One cannot say, ‘She is a mother,’ for instance. In Tzutujil, you can only call someone a mother by saying whose mother she is, whom she belongs to. Likewise, one cannot say, ‘He is a shaman.’ One says instead, ‘The way of tracking belongs to him.’
Prechtel’s adopted people understood each other by what they actually did, not by what they thought they were. Real activity related them to a shared existence where every individual saw and understood themselves in living connection not only to each other, but the land under their feet: Prechtel explains that “Where an American settler says ‘this is my land, this land is mine,’ a Mayan would have to put it…as ‘this soil carries my people, we belong to this land.”

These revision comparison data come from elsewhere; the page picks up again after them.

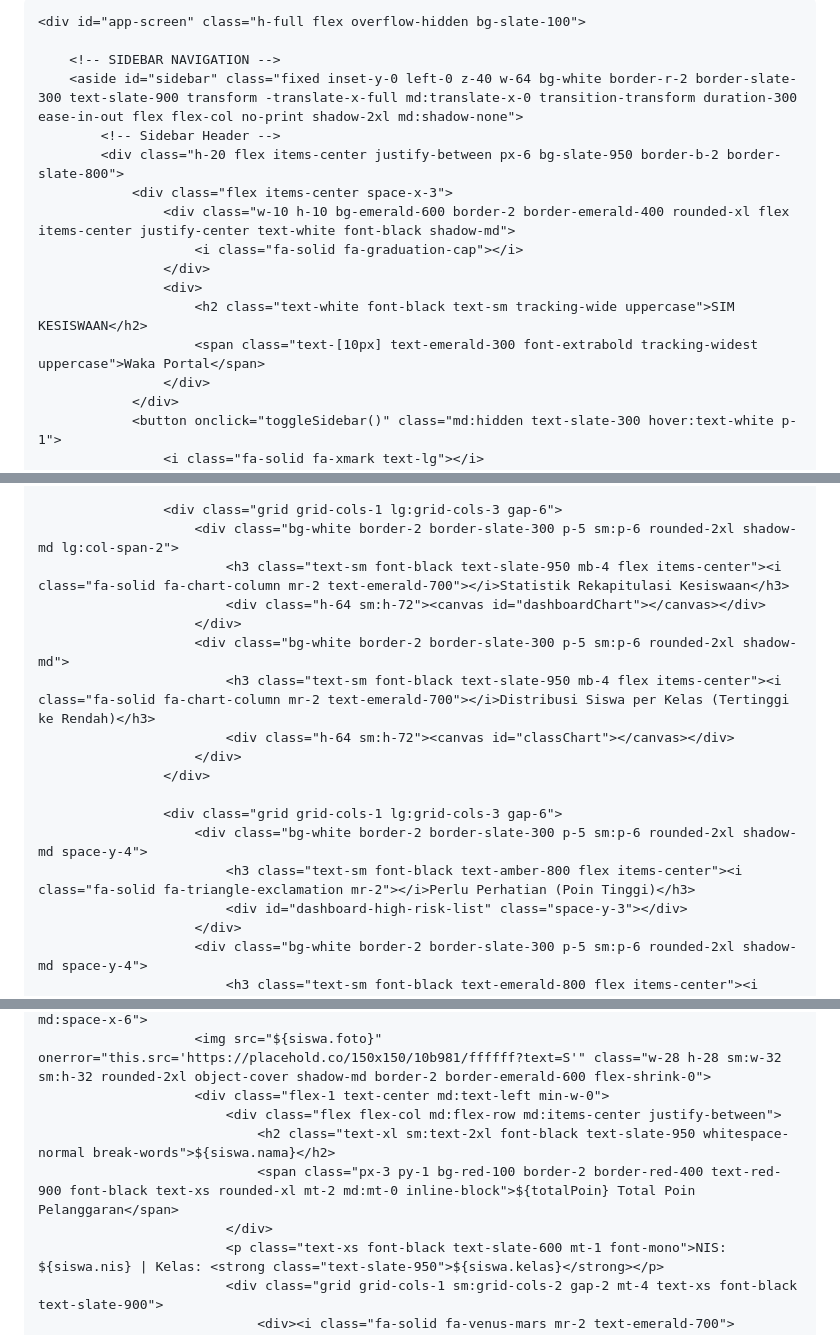
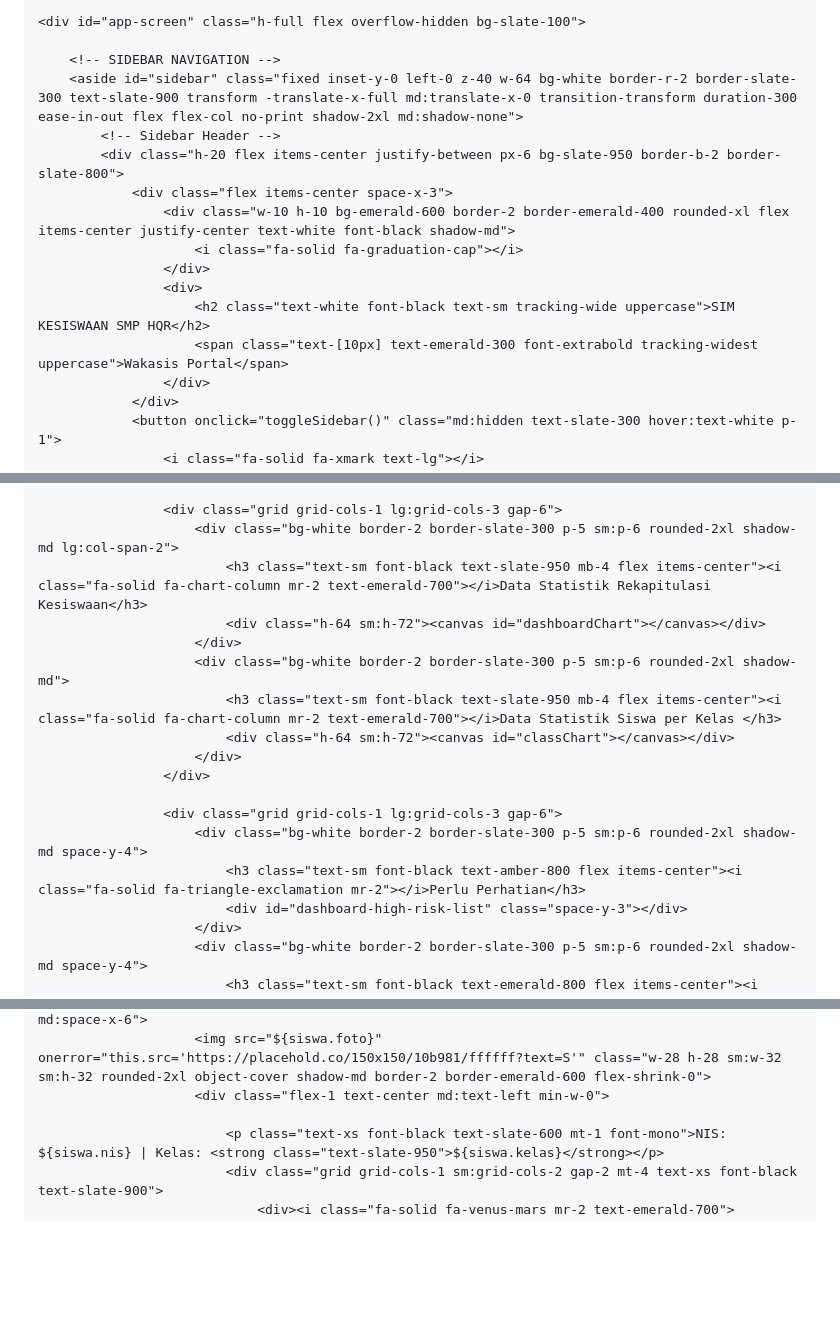
Before and after one commit to hqsmpringinagung-app/laporan-kesiswaan, a Markdown page: README.md, 3 parts joined by grey strips. Rendered like a GitHub page; blank space fills up the shorter version.

```diff
--- a/README.md
+++ b/README.md
@@ -3,7 +3,7 @@
 <head>
     <meta charset="UTF-8">
     <meta name="viewport" content="width=device-width, initial-scale=1.0">
-    <title>SIM Kesiswaan Profesional - Supabase Realtime</title>
+    <title>SIM Kesiswaan Profesional SMP HQR</title>
     <!-- Tailwind CSS CDN -->
     <script src="https://cdn.tailwindcss.com"></script>
     <!-- FontAwesome for Icons -->
@@ -40,8 +40,8 @@
                         <i class="fa-solid fa-graduation-cap"></i>
                     </div>
                     <div>
-                        <h2 class="text-white font-black text-sm tracking-wide uppercase">SIM KESISWAAN</h2>
-                        <span class="text-[10px] text-emerald-300 font-extrabold tracking-widest uppercase">Waka Portal</span>
+                        <h2 class="text-white font-black text-sm tracking-wide uppercase">SIM KESISWAAN SMP HQR</h2>
+                        <span class="text-[10px] text-emerald-300 font-extrabold tracking-widest uppercase">Wakasis Portal</span>
                     </div>
                 </div>
                 <button onclick="toggleSidebar()" class="md:hidden text-slate-300 hover:text-white p-1">
@@ -175,18 +169,18 @@
 
                     <div class="grid grid-cols-1 lg:grid-cols-3 gap-6">
                         <div class="bg-white border-2 border-slate-300 p-5 sm:p-6 rounded-2xl shadow-md lg:col-span-2">
-                            <h3 class="text-sm font-black text-slate-950 mb-4 flex items-center"><i class="fa-solid fa-chart-column mr-2 text-emerald-700"></i>Statistik Rekapitulasi Kesiswaan</h3>
+                            <h3 class="text-sm font-black text-slate-950 mb-4 flex items-center"><i class="fa-solid fa-chart-column mr-2 text-emerald-700"></i>Data Statistik Rekapitulasi Kesiswaan</h3>
                             <div class="h-64 sm:h-72"><canvas id="dashboardChart"></canvas></div>
                         </div>
                         <div class="bg-white border-2 border-slate-300 p-5 sm:p-6 rounded-2xl shadow-md">
-                            <h3 class="text-sm font-black text-slate-950 mb-4 flex items-center"><i class="fa-solid fa-chart-column mr-2 text-emerald-700"></i>Distribusi Siswa per Kelas (Tertinggi ke Rendah)</h3>
+                            <h3 class="text-sm font-black text-slate-950 mb-4 flex items-center"><i class="fa-solid fa-chart-column mr-2 text-emerald-700"></i>Data Statistik Siswa per Kelas </h3>
                             <div class="h-64 sm:h-72"><canvas id="classChart"></canvas></div>
                         </div>
                     </div>
 
                     <div class="grid grid-cols-1 lg:grid-cols-3 gap-6">
                         <div class="bg-white border-2 border-slate-300 p-5 sm:p-6 rounded-2xl shadow-md space-y-4">
-                            <h3 class="text-sm font-black text-amber-800 flex items-center"><i class="fa-solid fa-triangle-exclamation mr-2"></i>Perlu Perhatian (Poin Tinggi)</h3>
+                            <h3 class="text-sm font-black text-amber-800 flex items-center"><i class="fa-solid fa-triangle-exclamation mr-2"></i>Perlu Perhatian</h3>
                             <div id="dashboard-high-risk-list" class="space-y-3"></div>
                         </div>
                         <div class="bg-white border-2 border-slate-300 p-5 sm:p-6 rounded-2xl shadow-md space-y-4">
@@ -2133,10 +2127,7 @@ ON CONFLICT (id) DO NOTHING;
                     <div class="flex flex-col md:flex-row items-center space-y-4 md:space-y-0 md:space-x-6">
                         <img src="${siswa.foto}" onerror="this.src='https://placehold.co/150x150/10b981/ffffff?text=S'" class="w-28 h-28 sm:w-32 sm:h-32 rounded-2xl object-cover shadow-md border-2 border-emerald-600 flex-shrink-0">
                         <div class="flex-1 text-center md:text-left min-w-0">
-                            <div class="flex flex-col md:flex-row md:items-center justify-between">
-                                <h2 class="text-xl sm:text-2xl font-black text-slate-950 whitespace-normal break-words">${siswa.nama}</h2>
-                                <span class="px-3 py-1 bg-red-100 border-2 border-red-400 text-red-900 font-black text-xs rounded-xl mt-2 md:mt-0 inline-block">${totalPoin} Total Poin Pelanggaran</span>
-                            </div>
+
                             <p class="text-xs font-black text-slate-600 mt-1 font-mono">NIS: ${siswa.nis} | Kelas: <strong class="text-slate-950">${siswa.kelas}</strong></p>
                             <div class="grid grid-cols-1 sm:grid-cols-2 gap-2 mt-4 text-xs font-black text-slate-900">
                                 <div><i class="fa-solid fa-venus-mars mr-2 text-emerald-700"></i>Jenis Kelamin: ${siswa.jk === 'L' ? 'Laki-laki' : 'Perempuan'}</div>
```
Also changed, not shown: other parts of README.md (+2 -8 lines).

To know and be known this way requires an intimacy and engagement with life that most Americans, I think, don’t experience. Rather than “belonging to the world,” we think we can just “be in the world.” We argue creation versus evolution, where they simply tried to maintain the world that gave them life and carried them through it. They saw themselves as caretakers rather than authors. Yet all people, American or Mayan, indigenous or industrialized, do have and can share real experiences that bring us together. That fitting together of people and life is the literal definition of art. The indo-European root, ar, means, simply, “to fit together,” a meaning that crops up in many interesting places, and has much more to do with how we care for the world we live in than it has to do with our status as makers, painters, or performers; parents or personnel. Each one of us, simply in order to live, fits ourselves into life in some way. When it works, we reap rewards that go beyond money: worthiness, goodness, strength – all forms of beauty that gain value as we share them.
Language shifts experience, and giving up the verb “to be” forces us to recognize the context we do share. Try it and see what happens. Every time you catch yourself writing am, are, is were, was, or will be, re-formulate the thought with another verb: instead of saying “the grass is green,” say “the rain gives green to grass,” or even just, “green grows the grass.” Is it not true that “the grass that is green” is, literally, an object; something small that we own, interpret, or manipulate as opposed to the common ground that carries us all?
Language can isolate us, or bring us together. People, by the traditional definition, always belong to and participate in something larger than themselves. I think we all know, at some level, that the life we all face is not a problem requiring a solution. Rather, we come into the world helpless and weak, born into something too big for solutions, that we can only hope to know by living through it. But how will we do it? Each of us must choose a way to follow from the ways that we find open to us. So imagine answering the question “what do you do?” by declaring what way you follow:
“I follow the way of health” (doctor)
“I follow the way of justice” (judge/lawyer)
“I follow the way of caring” (minister)
“I follow the way of water” (plumber)
“I follow the way of design” (artist)
Imagine! Rather than winners and losers, rich and poor, professionals and peons, we could all strive to use our gifts according to our own natures. Not only would the plumber earn the respect due him for working with the source of all life, but we would all receive honor and rewards for service to noble ends – and all of us could share a common humility, with common roots (and a common future) in the same soil. We would share the true work of culture. Prechtel calls it “feeding the holy.” I call it art. Either way, beauty invites each of us to participate, and makes equal demands on everyone, not as separate individuals graded and sorted by price or status, but as whole persons, all related and equally responsible for maintaining what sustains us all.
 Quotes from Martín Prechtel come from his books, Secrets of the Talking Jaguar, The Disobedience of the Daughter of the Sun, and from an interview with Derrick Jensen, in The Sun, April, 2001.